Because I’d like to talk about where the Web is headed in this article, many of the features I’ll cover may have limited support, so it is important to use resources like caniuse.com which has a robust list of features and charts specifying where they are supported.
Let’s take a dive into the four ways you can enhance your site UX:
CSS is the styling language for our documents, we tend to think of this in simple terms like changing font size or color, but it is becoming increasingly powerful with features like transforms and animations. We’re also getting new features to make it even more powerful.
If you’ve used Vector Masks in tools like Photoshop, you should be familiar with the idea behind CSS Clip Paths. This feature allows you to define a shape in CSS that defines the transparent and opaque parts of your HTML content. These work great with CSS Transitions for hiding and revealing UI elements. Similarly CSS Masks are making their way to the Web, which allow you to define the transparent parts of your content using an image. This allows you to use transparency more effectively in your designs for visual interest or textures.
Most of the images we find on the Web today are raster images, made up of pixels. This means that as we scale them or view them on higher resolution devices they get pixelated.
Vector graphics are awesome because they are made up of geometric primitives that retain their crisp edges at any size.
And here’s a sample of an ad we did using SVG.
3. 2D Canvas
We’re also starting to get support for alpha video that allows us to more seamlessly integrate video into our content. A fun example of alpha video is in OK Go’s music video ‘WTF’.

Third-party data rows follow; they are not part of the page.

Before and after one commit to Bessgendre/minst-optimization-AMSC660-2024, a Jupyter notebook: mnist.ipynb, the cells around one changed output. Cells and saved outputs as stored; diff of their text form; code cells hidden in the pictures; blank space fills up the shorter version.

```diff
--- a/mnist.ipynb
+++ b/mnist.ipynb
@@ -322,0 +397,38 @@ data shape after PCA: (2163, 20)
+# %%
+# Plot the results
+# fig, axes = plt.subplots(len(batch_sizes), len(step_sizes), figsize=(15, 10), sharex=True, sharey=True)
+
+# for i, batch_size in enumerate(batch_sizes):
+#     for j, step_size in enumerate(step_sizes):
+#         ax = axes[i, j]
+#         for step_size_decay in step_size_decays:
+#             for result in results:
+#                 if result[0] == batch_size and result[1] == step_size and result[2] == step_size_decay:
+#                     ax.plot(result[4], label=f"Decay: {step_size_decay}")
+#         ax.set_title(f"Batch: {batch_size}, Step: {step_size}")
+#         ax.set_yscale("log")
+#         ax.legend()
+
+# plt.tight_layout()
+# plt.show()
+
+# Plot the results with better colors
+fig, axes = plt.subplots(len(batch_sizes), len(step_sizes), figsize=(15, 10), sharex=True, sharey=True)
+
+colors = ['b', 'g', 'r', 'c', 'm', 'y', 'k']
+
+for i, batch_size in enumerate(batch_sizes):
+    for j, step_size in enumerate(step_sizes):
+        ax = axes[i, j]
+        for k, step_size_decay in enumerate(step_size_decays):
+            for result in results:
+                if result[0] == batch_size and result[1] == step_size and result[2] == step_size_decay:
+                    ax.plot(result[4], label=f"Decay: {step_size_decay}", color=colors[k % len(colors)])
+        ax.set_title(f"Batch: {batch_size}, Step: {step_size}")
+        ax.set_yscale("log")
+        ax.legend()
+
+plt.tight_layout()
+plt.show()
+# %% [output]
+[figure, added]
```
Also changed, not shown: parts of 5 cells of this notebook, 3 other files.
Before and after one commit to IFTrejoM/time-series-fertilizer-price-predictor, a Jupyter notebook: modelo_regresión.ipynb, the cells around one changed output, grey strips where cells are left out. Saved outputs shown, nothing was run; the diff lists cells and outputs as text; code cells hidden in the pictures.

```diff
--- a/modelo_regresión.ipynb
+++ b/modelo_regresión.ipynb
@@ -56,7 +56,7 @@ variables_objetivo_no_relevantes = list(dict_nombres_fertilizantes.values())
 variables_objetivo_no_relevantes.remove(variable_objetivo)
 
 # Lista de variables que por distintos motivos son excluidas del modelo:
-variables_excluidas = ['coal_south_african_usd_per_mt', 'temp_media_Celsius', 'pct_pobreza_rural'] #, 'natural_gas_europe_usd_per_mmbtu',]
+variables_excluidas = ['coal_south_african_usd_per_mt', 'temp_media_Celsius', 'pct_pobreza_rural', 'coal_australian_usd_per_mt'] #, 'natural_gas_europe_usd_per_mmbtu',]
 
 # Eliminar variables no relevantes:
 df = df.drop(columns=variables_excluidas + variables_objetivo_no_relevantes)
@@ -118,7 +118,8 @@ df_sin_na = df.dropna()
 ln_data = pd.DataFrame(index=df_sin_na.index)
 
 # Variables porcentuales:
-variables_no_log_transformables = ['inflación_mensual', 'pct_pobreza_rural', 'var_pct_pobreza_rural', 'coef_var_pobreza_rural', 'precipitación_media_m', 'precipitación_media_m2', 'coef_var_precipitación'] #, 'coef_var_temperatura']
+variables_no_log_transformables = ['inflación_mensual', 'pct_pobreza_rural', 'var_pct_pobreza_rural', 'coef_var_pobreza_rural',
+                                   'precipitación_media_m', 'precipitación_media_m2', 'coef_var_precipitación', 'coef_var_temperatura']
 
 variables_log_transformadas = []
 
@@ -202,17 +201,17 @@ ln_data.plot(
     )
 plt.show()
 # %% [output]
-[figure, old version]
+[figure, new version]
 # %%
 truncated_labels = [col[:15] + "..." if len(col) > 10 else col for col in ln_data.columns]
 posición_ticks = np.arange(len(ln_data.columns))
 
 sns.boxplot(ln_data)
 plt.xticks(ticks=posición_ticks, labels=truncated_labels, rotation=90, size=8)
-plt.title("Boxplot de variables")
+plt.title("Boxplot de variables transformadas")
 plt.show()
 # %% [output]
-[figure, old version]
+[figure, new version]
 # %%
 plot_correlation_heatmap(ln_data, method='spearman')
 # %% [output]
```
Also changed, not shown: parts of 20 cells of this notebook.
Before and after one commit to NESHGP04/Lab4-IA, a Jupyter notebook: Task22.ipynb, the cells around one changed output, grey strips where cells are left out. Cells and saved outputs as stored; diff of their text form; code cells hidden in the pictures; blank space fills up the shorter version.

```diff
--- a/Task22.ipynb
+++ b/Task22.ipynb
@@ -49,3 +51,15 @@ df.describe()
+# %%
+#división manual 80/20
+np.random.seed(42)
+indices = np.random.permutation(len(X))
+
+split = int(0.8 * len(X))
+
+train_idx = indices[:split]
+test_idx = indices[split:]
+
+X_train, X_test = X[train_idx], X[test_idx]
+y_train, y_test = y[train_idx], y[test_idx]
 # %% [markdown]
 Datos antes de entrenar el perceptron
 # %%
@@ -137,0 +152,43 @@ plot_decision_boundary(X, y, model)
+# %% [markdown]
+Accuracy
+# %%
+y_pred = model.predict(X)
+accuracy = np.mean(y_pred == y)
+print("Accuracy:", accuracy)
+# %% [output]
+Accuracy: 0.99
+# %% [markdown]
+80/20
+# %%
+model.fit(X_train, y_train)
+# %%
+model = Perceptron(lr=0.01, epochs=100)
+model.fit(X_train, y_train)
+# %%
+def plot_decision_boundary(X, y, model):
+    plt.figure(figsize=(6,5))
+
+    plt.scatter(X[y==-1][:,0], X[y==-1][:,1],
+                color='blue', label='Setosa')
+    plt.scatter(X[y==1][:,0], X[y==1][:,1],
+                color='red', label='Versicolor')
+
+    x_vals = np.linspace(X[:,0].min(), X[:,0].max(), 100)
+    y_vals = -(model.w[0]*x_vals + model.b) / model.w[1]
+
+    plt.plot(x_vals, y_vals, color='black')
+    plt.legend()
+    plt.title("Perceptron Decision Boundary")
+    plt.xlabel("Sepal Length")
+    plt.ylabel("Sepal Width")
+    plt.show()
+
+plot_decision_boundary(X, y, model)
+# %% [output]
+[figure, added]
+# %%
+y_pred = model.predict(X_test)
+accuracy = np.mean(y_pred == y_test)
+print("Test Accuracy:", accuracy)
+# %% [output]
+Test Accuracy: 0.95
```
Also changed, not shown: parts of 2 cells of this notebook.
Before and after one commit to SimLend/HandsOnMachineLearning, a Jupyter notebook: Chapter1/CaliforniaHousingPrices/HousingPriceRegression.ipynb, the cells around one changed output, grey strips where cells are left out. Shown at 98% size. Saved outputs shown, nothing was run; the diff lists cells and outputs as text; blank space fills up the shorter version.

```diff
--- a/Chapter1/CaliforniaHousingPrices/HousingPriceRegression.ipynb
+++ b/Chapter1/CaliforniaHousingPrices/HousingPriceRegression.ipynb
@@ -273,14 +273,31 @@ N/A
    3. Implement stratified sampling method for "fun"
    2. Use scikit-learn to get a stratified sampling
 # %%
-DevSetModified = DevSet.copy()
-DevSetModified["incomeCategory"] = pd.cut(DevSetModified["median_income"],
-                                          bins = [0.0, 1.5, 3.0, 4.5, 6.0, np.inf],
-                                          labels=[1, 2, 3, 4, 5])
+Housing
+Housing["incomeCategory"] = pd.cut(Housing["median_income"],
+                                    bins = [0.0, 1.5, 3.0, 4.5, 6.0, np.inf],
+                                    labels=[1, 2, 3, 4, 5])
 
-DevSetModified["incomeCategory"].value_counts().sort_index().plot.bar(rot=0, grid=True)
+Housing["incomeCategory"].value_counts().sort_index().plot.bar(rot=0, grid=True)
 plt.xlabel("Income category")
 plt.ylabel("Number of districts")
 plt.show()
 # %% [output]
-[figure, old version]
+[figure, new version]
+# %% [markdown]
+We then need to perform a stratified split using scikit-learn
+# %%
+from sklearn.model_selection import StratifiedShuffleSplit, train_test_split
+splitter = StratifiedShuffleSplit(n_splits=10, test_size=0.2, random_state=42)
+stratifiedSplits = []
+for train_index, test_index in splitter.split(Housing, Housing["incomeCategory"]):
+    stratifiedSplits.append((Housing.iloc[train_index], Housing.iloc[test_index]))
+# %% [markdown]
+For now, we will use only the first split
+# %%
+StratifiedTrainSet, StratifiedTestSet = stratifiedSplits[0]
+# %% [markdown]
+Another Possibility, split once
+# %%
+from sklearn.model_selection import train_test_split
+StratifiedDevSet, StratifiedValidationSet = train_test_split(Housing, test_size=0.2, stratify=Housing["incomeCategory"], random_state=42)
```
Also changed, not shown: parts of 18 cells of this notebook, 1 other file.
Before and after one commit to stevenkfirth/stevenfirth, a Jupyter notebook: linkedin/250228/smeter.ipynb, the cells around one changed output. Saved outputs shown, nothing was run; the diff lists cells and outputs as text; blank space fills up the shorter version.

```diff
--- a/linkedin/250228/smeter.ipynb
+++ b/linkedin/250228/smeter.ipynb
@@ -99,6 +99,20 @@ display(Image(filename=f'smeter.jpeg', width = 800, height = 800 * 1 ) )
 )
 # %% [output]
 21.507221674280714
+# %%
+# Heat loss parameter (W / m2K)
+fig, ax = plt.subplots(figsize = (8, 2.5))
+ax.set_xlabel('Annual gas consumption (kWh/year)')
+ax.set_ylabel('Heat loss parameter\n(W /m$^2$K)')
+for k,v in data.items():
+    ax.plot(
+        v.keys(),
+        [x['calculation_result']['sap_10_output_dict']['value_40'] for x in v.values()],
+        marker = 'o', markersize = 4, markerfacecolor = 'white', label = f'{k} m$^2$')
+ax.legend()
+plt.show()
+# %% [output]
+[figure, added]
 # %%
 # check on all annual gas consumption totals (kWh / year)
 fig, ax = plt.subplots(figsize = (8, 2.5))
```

OK Go is known for elaborate music videos, and in this particular video they shot choreography in front of a green screen. Then using post processing continued to render the footage on top of itself creating a cool echo effect where the transparency was. We can reproduce this effect using 2D Canvas, but we can take it a step further and make it interactive using features like canvas blend modes to create new visual effects in real-time.
WebGL provides a low level API for drawing hardware accelerated 2D and 3D graphics. The potential here is console style games, like Grand Theft Auto 5 running right inside your browser. As you can imagine WebGL gets somewhat complicated, fortunately open-source libraries like Three.js provide a great entry point with great examples to get you started.
GitHub has become a great resource for the open source community. You can find Three.js and Snap on GitHub as well as other great libraries making it easier to do amazing work on the Web. I often put experiments and tools I make on GitHub as well, such as a camera spline tool I used to create camera paths for Three.js to fly through 3D worlds.
As we can see the Web is becoming increasingly diverse and powerful, it’s an exciting time to be a Web developer. The variety of technologies and resources we have access to are constantly growing, and it’s fun to see the rich experiences people are creating with them.